I was starting to feel defeated now. I didn’t know if Aaron was paying attention to the time any more, he was very distant – not just physically, but he seemed off in thought, too. I was left to my sighting and my own devices. I felt sure I would not make it back in the 6 and ½ hours I had told everybody I would make it back in. I didn’t know how much time I had lost and to get my momentum back was awful. I was worried, too, because the waves were still pounding against the kayak. Aaron was probably taking on water still.
At this point, I had a decision to make. There was never any doubt of my finishing. Never. I always finish. But it was up to me whether or not I was going to keep fighting. I could still work hard and keep going as fast as I could and try and finish strong. Or I could let myself be defeated, just zone out, go to my happy place… and still finish.
I was not going to quit working, I determined. I was still going to go fast. As fast as I possibly could! And I was going to still sprint! So I went back to the music and the rhythm and the energy. I felt sluggish after all the treading water… but I was going to try!
My back was hurting, and every time I lifted my head to find the buoy, all I could think about was my back. I began to dread sighting with that muscular quivering that comes when you know that something is going to hurt before you do it. My shoulder was just dully burning, as it had been throughout the swim. I remembered the advil I had seen drifting toward the bottom of Lake Memphremagog and I frowned.
David will have some Advil, I thought. Just get to shore and ask him for some.
The thought made me feel better. I kept going. Aaron didn’t let me down, he still gave me my sprint and feeding signals. My sprints weren’t much of a sprint. My hard work felt hard and little else. But I was determined to continue despite everything. I was going to go. Go. Go. Go!
Be the grape and go! I laughed at Miss Catherine’s text in my head and snuck a sighting while I was giggling, thinking I wouldn’t notice.
Then we were to the last buoy. Look at that!
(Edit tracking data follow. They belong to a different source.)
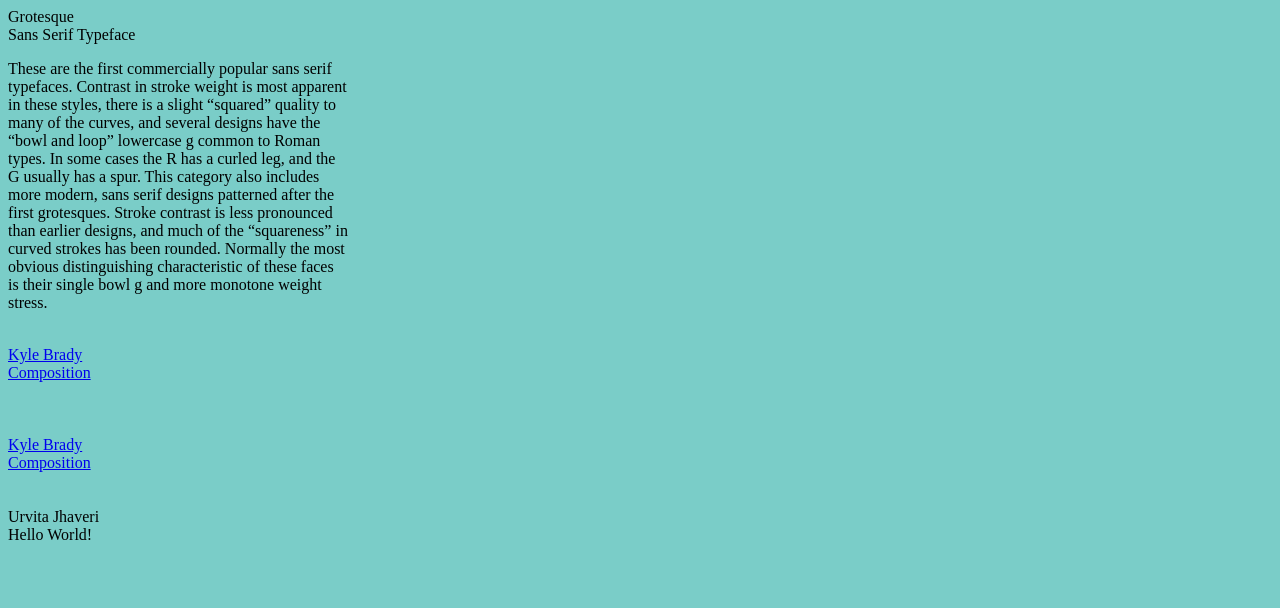
Repository: diasm568/diasm568.github.io
Page: lab/archive/grotesque.html
The author's editor kept a record of every edit. The page is drawn from the files as they stood at one moment, then again after the next edit.
The browser window is 1280 px wide. The pictures show the whole page.

Above is the page before.

### lab/archive/grotesque.html
<!DOCTYPE html>

<title>Composition Archive</title>

<link rel="stylesheet" type="text/css" href="css/page2.css" />

<p1>Grotesque</p1>
<br>
<p2>Sans Serif Typeface</p2>
<p style="width:340px;">These are the first commercially popular sans serif typefaces. Contrast in stroke weight is most apparent in these styles, there is a slight “squared” quality to many of the curves, and several designs have the “bowl and loop” lowercase g common to Roman types. In some cases the R has a curled leg, and the G usually has a spur. This category also includes more modern, sans serif designs patterned after the first grotesques. Stroke contrast is less pronounced than earlier designs, and much of the “squareness” in curved strokes has been rounded. Normally the most obvious distinguishing characteristic of these faces is their single bowl g and more monotone weight stress.</p>

<body>
<a href="http://bradk647.github.io/composition/index.html"><br>
Kyle Brady
<br>Composition</a>
<br>
<br>
<br>
<a href="http://hongj871.github.io/composition/compositionindex.html"><br>
Kyle Brady
<br>Composition</a>
<br>
<br>
<br>
Urvita Jhaveri
<br>
Hello World!
</body>

### lab/archive/css/page2.css
body {
    background-color: #7acdc8;
}

h1 {
    font-family: bebasNeueBold;
    font-size: 40px;
}

p {
    font-family: roboto-light;
}

After the next edit:
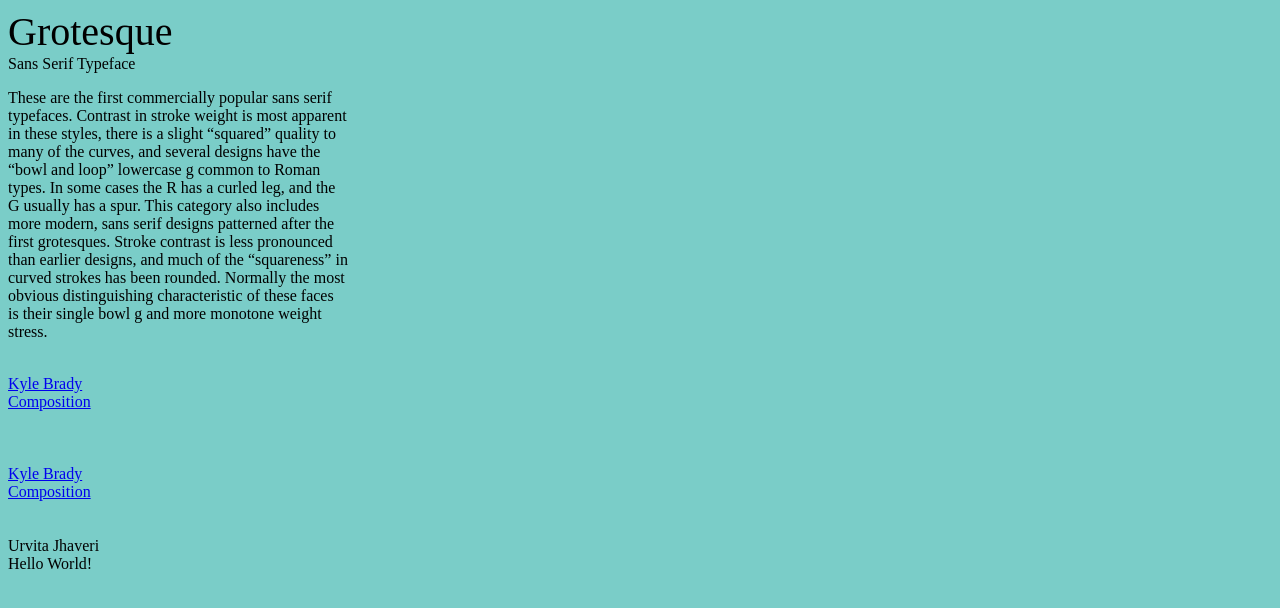
The edit:
--- a/lab/archive/css/page2.css
+++ b/lab/archive/css/page2.css
@@ -2,7 +2,7 @@
     background-color: #7acdc8;
 }
 
-h1 {
+p1 {
     font-family: bebasNeueBold;
     font-size: 40px;
 }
THE LAST ONE! HA! Maybe I had made up some time. It didn’t feel very late… maybe, maybe I had been faster than 7 hours. I must be! The chute was still up, after all… there was still a finish line to cross! I made it back before the finish line was taken down!!!
I decided to sprint to the finish. Fast as I could go! Pretend it’s France, Bethany. France! So I did… and I realized that for the next two years, I will always be swimming to France. Some delirious part of me in the back of my head felt a bizarre fear – as I was coming into the finish – that Ned Denison would appear, yelling at me that it wasn’t good enough and I had to go back out and sprint back in again.
Obviously, that did not happen. I was fine! And found the shore and ran up smiling and proud to a time of 6 hours… and 25 minutes!!! I had done it! I had beat the time I had told everybody I would finishin, even with all of the shenanigans and troubles! I forgot about the pain in my back and my shoulder and stood there, basking in the triumph of my accomplishment.
So maybe, maybe you will always finish. And maybe that was last year’s lesson, and this year’s is to keep fighting (…and maybe that duct tape doesn’t fix everything). This is how we build; on the lessons we have learned and with the tools we have earned from those trials we have already faced. Don’t mistake a downturn for defeat; keep going and not just to finish- but to finish well.